WORK TO BE COMPLETED
Write out all the records exactly, and keep any images out.

MATERIAL SUPPLIED
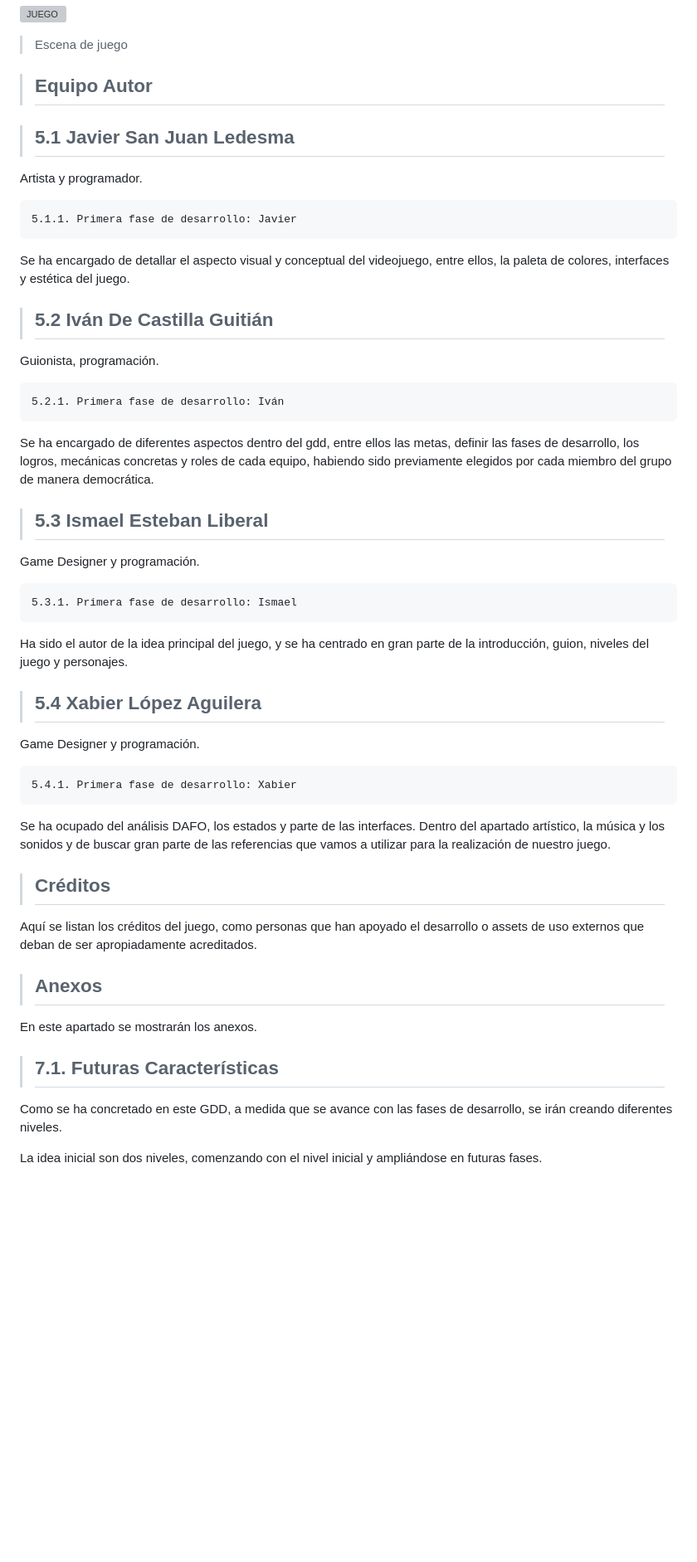
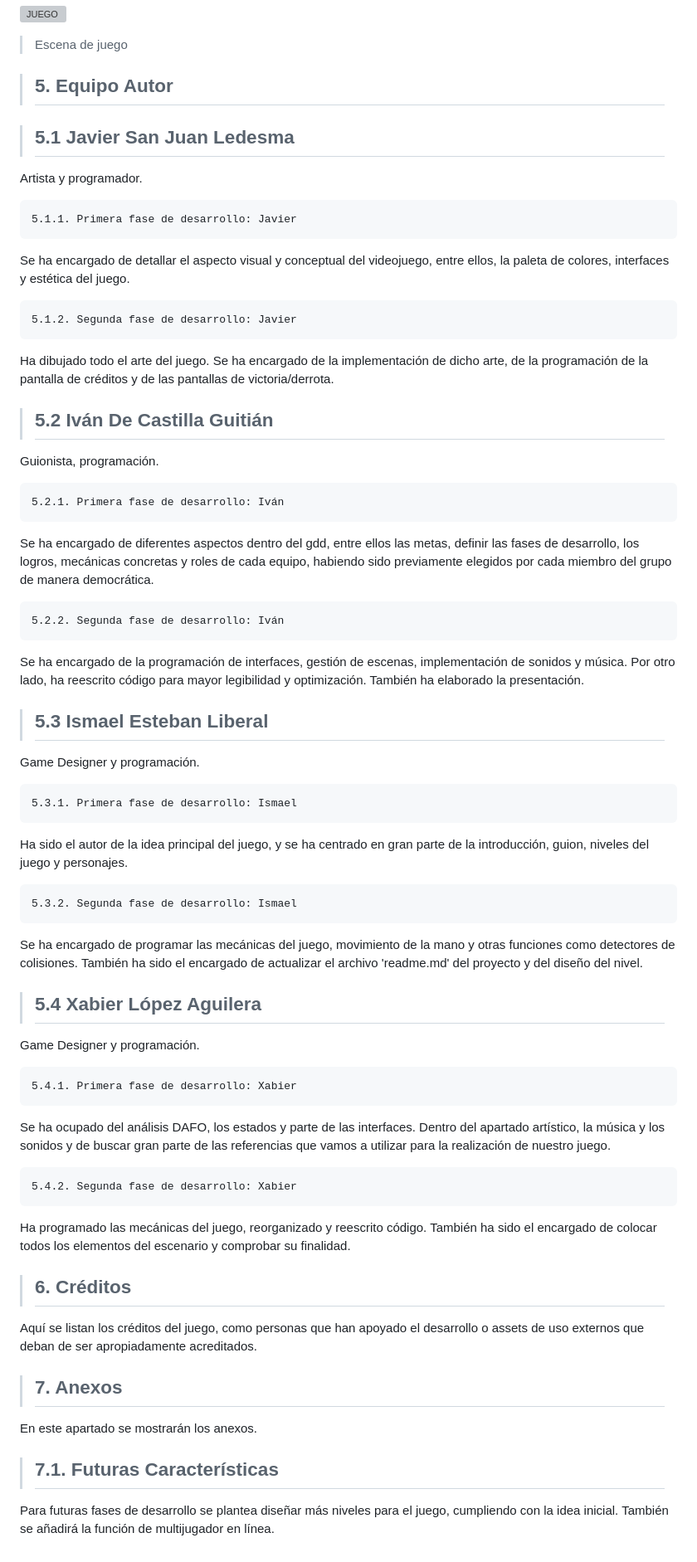
Before and after one commit to ismaest/JER-24-25, a Markdown page: README.md, the part around the change printed below. Shown: that part at 83% size. GitHub-like rendering; blank space fills up the shorter version; grey boxes are pictures that could not be loaded.

```diff
--- a/README.md
+++ b/README.md
@@ -297,7 +373,7 @@ El negro y el blanco son los que van a predominar, manteniendo ese estilo comiqu
 ![JUEGO](https://github.com/user-attachments/assets/1741e759-afd5-468b-9c68-839305c35039)
 > Escena de juego
 
-> ## Equipo Autor
+> ## 5. Equipo Autor
 
 > ## **5.1 Javier San Juan Ledesma**
 
@@ -306,12 +382,18 @@ Artista y programador.
 	5.1.1. Primera fase de desarrollo: Javier
 Se ha encargado de detallar el aspecto visual y conceptual del videojuego, entre ellos, la paleta de colores, interfaces y estética del juego.
 
+ 	5.1.2. Segunda fase de desarrollo: Javier
+Ha dibujado todo el arte del juego. Se ha encargado de la implementación de dicho arte, de la programación de la pantalla de créditos y de las pantallas de victoria/derrota.
+
 > ##  **5.2 Iván De Castilla Guitián**
 
 Guionista, programación.
 
 	5.2.1. Primera fase de desarrollo: Iván
 Se ha encargado de diferentes aspectos dentro del gdd, entre ellos las metas, definir las fases de desarrollo, los logros, mecánicas concretas y roles de cada equipo, habiendo sido previamente elegidos por cada miembro del grupo de manera democrática.
+
+	5.2.2. Segunda fase de desarrollo: Iván
+Se ha encargado de la programación de interfaces, gestión de escenas, implementación de sonidos y música. Por otro lado, ha reescrito código para mayor legibilidad y optimización. También ha elaborado la presentación.
 
 > ## **5.3 Ismael Esteban Liberal**
 
@@ -320,6 +402,9 @@ Game Designer y programación.
 	5.3.1. Primera fase de desarrollo: Ismael
 Ha sido el autor de la idea principal del juego, y se ha centrado en gran parte de la introducción, guion, niveles del juego y personajes.
 
+	5.3.2. Segunda fase de desarrollo: Ismael
+Se ha encargado de programar las mecánicas del juego, movimiento de la mano y otras funciones como detectores de colisiones. También ha sido el encargado de actualizar el archivo 'readme.md' del proyecto y del diseño del nivel.
+
 > ## **5.4 Xabier López Aguilera**
 
 Game Designer y programación.
@@ -327,16 +412,17 @@ Game Designer y programación.
 	5.4.1. Primera fase de desarrollo: Xabier
 Se ha ocupado del análisis DAFO, los estados y parte de las interfaces. Dentro del apartado artístico, la música y los sonidos y de buscar gran parte de las referencias que vamos a utilizar para la realización de nuestro juego.
 
-> ## Créditos
+	5.4.2. Segunda fase de desarrollo: Xabier
+ Ha programado las mecánicas del juego, reorganizado y reescrito código. También ha sido el encargado de colocar todos los elementos del escenario y comprobar su finalidad.
+
+> ## 6. Créditos
 
 Aquí se listan los créditos del juego, como personas que han apoyado el desarrollo o assets de uso externos que deban de ser apropiadamente acreditados.
 
-> ## Anexos
+> ## 7. Anexos
 
 En este apartado se mostrarán los anexos.
 
 > ## **7.1. Futuras Características**
 
-Como se ha concretado en este GDD, a medida que se avance con las fases de desarrollo, se irán creando diferentes niveles.
-
-La idea inicial son dos niveles, comenzando con el nivel inicial y ampliándose en futuras fases.
+Para futuras fases de desarrollo se plantea diseñar más niveles para el juego, cumpliendo con la idea inicial. También se añadirá la función de multijugador en línea.
```
Also changed, not shown: other parts of README.md (+123 -47 lines).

REPLY
Before and after one commit to ismaest/JER-24-25, a Markdown page: README.md, the part around the change printed below. Shown: that part at 83% size. GitHub-like rendering; blank space fills up the shorter version; grey boxes are pictures that could not be loaded.

```diff
--- a/README.md
+++ b/README.md
@@ -297,7 +373,7 @@ El negro y el blanco son los que van a predominar, manteniendo ese estilo comiqu
 ![JUEGO](https://github.com/user-attachments/assets/1741e759-afd5-468b-9c68-839305c35039)
 > Escena de juego
 
-> ## Equipo Autor
+> ## 5. Equipo Autor
 
 > ## **5.1 Javier San Juan Ledesma**
 
@@ -306,12 +382,18 @@ Artista y programador.
 	5.1.1. Primera fase de desarrollo: Javier
 Se ha encargado de detallar el aspecto visual y conceptual del videojuego, entre ellos, la paleta de colores, interfaces y estética del juego.
 
+ 	5.1.2. Segunda fase de desarrollo: Javier
+Ha dibujado todo el arte del juego. Se ha encargado de la implementación de dicho arte, de la programación de la pantalla de créditos y de las pantallas de victoria/derrota.
+
 > ##  **5.2 Iván De Castilla Guitián**
 
 Guionista, programación.
 
 	5.2.1. Primera fase de desarrollo: Iván
 Se ha encargado de diferentes aspectos dentro del gdd, entre ellos las metas, definir las fases de desarrollo, los logros, mecánicas concretas y roles de cada equipo, habiendo sido previamente elegidos por cada miembro del grupo de manera democrática.
+
+	5.2.2. Segunda fase de desarrollo: Iván
+Se ha encargado de la programación de interfaces, gestión de escenas, implementación de sonidos y música. Por otro lado, ha reescrito código para mayor legibilidad y optimización. También ha elaborado la presentación.
 
 > ## **5.3 Ismael Esteban Liberal**
 
@@ -320,6 +402,9 @@ Game Designer y programación.
 	5.3.1. Primera fase de desarrollo: Ismael
 Ha sido el autor de la idea principal del juego, y se ha centrado en gran parte de la introducción, guion, niveles del juego y personajes.
 
+	5.3.2. Segunda fase de desarrollo: Ismael
+Se ha encargado de programar las mecánicas del juego, movimiento de la mano y otras funciones como detectores de colisiones. También ha sido el encargado de actualizar el archivo 'readme.md' del proyecto y del diseño del nivel.
+
 > ## **5.4 Xabier López Aguilera**
 
 Game Designer y programación.
@@ -327,16 +412,17 @@ Game Designer y programación.
 	5.4.1. Primera fase de desarrollo: Xabier
 Se ha ocupado del análisis DAFO, los estados y parte de las interfaces. Dentro del apartado artístico, la música y los sonidos y de buscar gran parte de las referencias que vamos a utilizar para la realización de nuestro juego.
 
-> ## Créditos
+	5.4.2. Segunda fase de desarrollo: Xabier
+ Ha programado las mecánicas del juego, reorganizado y reescrito código. También ha sido el encargado de colocar todos los elementos del escenario y comprobar su finalidad.
+
+> ## 6. Créditos
 
 Aquí se listan los créditos del juego, como personas que han apoyado el desarrollo o assets de uso externos que deban de ser apropiadamente acreditados.
 
-> ## Anexos
+> ## 7. Anexos
 
 En este apartado se mostrarán los anexos.
 
 > ## **7.1. Futuras Características**
 
-Como se ha concretado en este GDD, a medida que se avance con las fases de desarrollo, se irán creando diferentes niveles.
-
-La idea inicial son dos niveles, comenzando con el nivel inicial y ampliándose en futuras fases.
+Para futuras fases de desarrollo se plantea diseñar más niveles para el juego, cumpliendo con la idea inicial. También se añadirá la función de multijugador en línea.
```
Also changed, not shown: other parts of README.md (+123 -47 lines).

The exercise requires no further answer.